[[ Data for review open ]]

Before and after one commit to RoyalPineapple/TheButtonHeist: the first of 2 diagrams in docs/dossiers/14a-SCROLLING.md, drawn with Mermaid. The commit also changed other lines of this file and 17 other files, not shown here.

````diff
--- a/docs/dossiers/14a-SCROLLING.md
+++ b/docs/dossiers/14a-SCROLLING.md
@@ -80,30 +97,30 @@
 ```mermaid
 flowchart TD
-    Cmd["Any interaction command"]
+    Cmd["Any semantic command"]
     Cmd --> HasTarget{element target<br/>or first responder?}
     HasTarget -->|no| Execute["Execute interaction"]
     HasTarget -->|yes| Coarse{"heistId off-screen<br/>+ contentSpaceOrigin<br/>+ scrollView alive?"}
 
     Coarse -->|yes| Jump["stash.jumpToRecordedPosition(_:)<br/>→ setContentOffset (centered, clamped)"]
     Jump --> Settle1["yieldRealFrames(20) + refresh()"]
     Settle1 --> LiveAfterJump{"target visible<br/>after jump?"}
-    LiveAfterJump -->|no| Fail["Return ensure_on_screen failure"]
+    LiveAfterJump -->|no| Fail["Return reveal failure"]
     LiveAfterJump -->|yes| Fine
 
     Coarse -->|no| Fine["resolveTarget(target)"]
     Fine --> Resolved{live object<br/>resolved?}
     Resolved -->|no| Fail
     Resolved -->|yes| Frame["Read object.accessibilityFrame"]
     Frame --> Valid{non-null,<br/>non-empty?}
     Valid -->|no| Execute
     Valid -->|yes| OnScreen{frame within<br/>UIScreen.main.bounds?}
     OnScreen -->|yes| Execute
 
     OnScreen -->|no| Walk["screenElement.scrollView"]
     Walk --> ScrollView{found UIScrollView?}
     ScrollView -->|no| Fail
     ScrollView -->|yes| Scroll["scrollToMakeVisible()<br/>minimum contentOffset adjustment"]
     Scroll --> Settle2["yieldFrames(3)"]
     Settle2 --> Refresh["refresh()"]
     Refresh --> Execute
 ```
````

[[ Data for review closed ]]
[[ Data for review open ]]

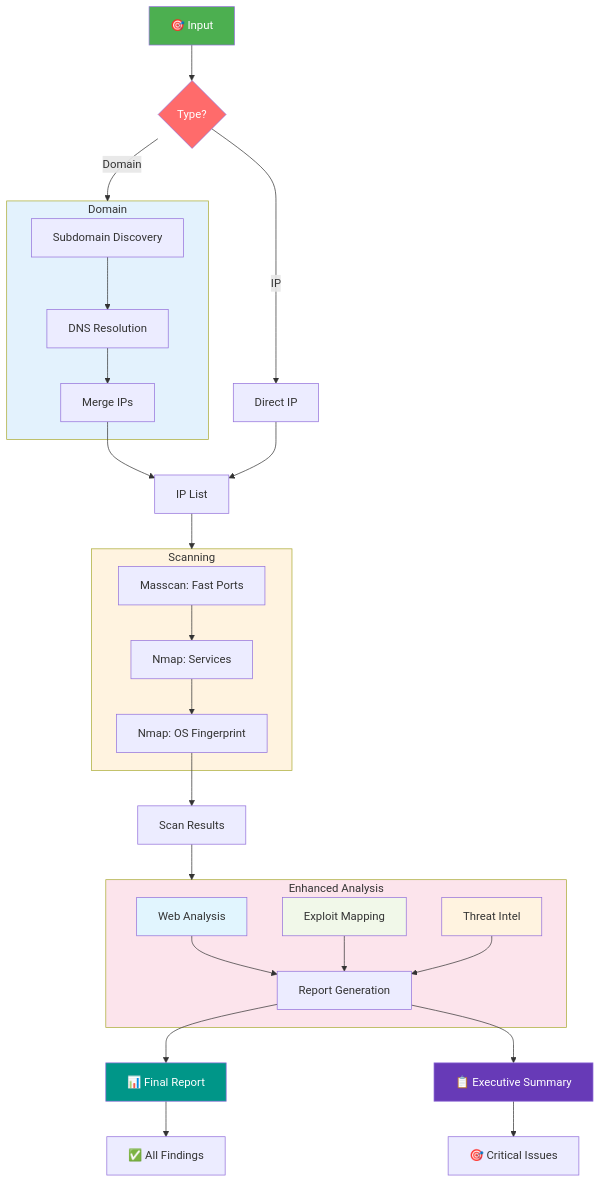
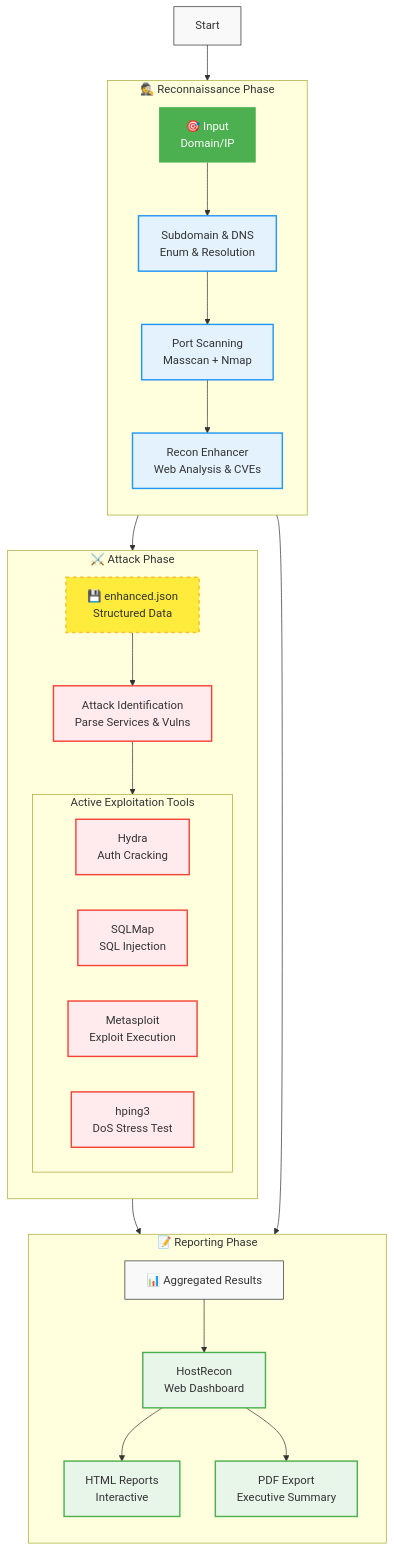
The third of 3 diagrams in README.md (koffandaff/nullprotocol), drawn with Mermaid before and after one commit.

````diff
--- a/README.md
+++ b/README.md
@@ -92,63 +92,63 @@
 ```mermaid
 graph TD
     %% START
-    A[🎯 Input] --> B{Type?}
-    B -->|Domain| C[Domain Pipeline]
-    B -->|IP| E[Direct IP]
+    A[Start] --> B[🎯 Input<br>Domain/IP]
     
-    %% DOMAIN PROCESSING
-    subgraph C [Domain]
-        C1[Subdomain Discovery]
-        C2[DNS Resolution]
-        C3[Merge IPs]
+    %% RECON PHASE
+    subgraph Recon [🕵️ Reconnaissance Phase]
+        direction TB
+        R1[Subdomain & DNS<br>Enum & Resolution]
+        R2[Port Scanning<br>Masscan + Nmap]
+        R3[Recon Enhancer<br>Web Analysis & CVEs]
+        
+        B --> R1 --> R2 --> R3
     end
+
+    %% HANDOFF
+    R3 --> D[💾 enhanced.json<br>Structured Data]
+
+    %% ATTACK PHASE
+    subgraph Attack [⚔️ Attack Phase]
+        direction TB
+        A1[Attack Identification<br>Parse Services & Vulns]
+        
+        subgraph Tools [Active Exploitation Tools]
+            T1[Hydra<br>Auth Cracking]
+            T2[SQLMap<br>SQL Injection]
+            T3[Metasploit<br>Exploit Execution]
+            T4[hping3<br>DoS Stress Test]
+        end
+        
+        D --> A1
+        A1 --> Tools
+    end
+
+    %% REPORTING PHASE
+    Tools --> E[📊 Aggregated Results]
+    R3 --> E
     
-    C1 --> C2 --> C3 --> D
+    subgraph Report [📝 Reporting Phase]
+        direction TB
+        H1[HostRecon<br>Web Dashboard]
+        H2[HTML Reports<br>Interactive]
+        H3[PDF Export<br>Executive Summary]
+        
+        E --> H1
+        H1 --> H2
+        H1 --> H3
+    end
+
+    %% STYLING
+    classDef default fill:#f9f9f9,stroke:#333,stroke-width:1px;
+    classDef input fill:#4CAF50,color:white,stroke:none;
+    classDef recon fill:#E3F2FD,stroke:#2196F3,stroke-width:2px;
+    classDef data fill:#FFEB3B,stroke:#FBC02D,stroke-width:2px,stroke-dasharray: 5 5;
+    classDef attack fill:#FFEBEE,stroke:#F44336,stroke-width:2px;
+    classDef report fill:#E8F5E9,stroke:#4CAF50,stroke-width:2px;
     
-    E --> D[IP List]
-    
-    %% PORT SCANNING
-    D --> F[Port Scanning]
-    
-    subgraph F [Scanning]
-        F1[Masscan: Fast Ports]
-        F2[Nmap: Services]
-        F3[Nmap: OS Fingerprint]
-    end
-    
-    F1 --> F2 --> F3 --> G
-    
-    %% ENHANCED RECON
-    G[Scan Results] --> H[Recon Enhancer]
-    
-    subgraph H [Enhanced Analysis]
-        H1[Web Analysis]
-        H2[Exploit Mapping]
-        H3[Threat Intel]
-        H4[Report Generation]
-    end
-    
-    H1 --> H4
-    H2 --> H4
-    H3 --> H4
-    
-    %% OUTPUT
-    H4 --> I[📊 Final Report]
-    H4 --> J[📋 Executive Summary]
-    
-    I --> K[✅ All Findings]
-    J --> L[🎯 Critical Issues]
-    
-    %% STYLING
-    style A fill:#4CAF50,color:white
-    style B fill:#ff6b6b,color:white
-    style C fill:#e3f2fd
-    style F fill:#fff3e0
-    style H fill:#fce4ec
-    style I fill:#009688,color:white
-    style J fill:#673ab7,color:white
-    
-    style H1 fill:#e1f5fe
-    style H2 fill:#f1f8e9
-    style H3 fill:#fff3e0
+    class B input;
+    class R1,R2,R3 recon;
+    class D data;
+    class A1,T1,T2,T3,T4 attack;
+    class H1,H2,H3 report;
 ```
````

[[ Data for review closed ]]

Task details → Pull every line holding "classDef" out of the records.

Task result →
+    classDef default fill:#f9f9f9,stroke:#333,stroke-width:1px;
+    classDef input fill:#4CAF50,color:white,stroke:none;
+    classDef recon fill:#E3F2FD,stroke:#2196F3,stroke-width:2px;
+    classDef data fill:#FFEB3B,stroke:#FBC02D,stroke-width:2px,stroke-dasharray: 5 5;
+    classDef attack fill:#FFEBEE,stroke:#F44336,stroke-width:2px;
+    classDef report fill:#E8F5E9,stroke:#4CAF50,stroke-width:2px;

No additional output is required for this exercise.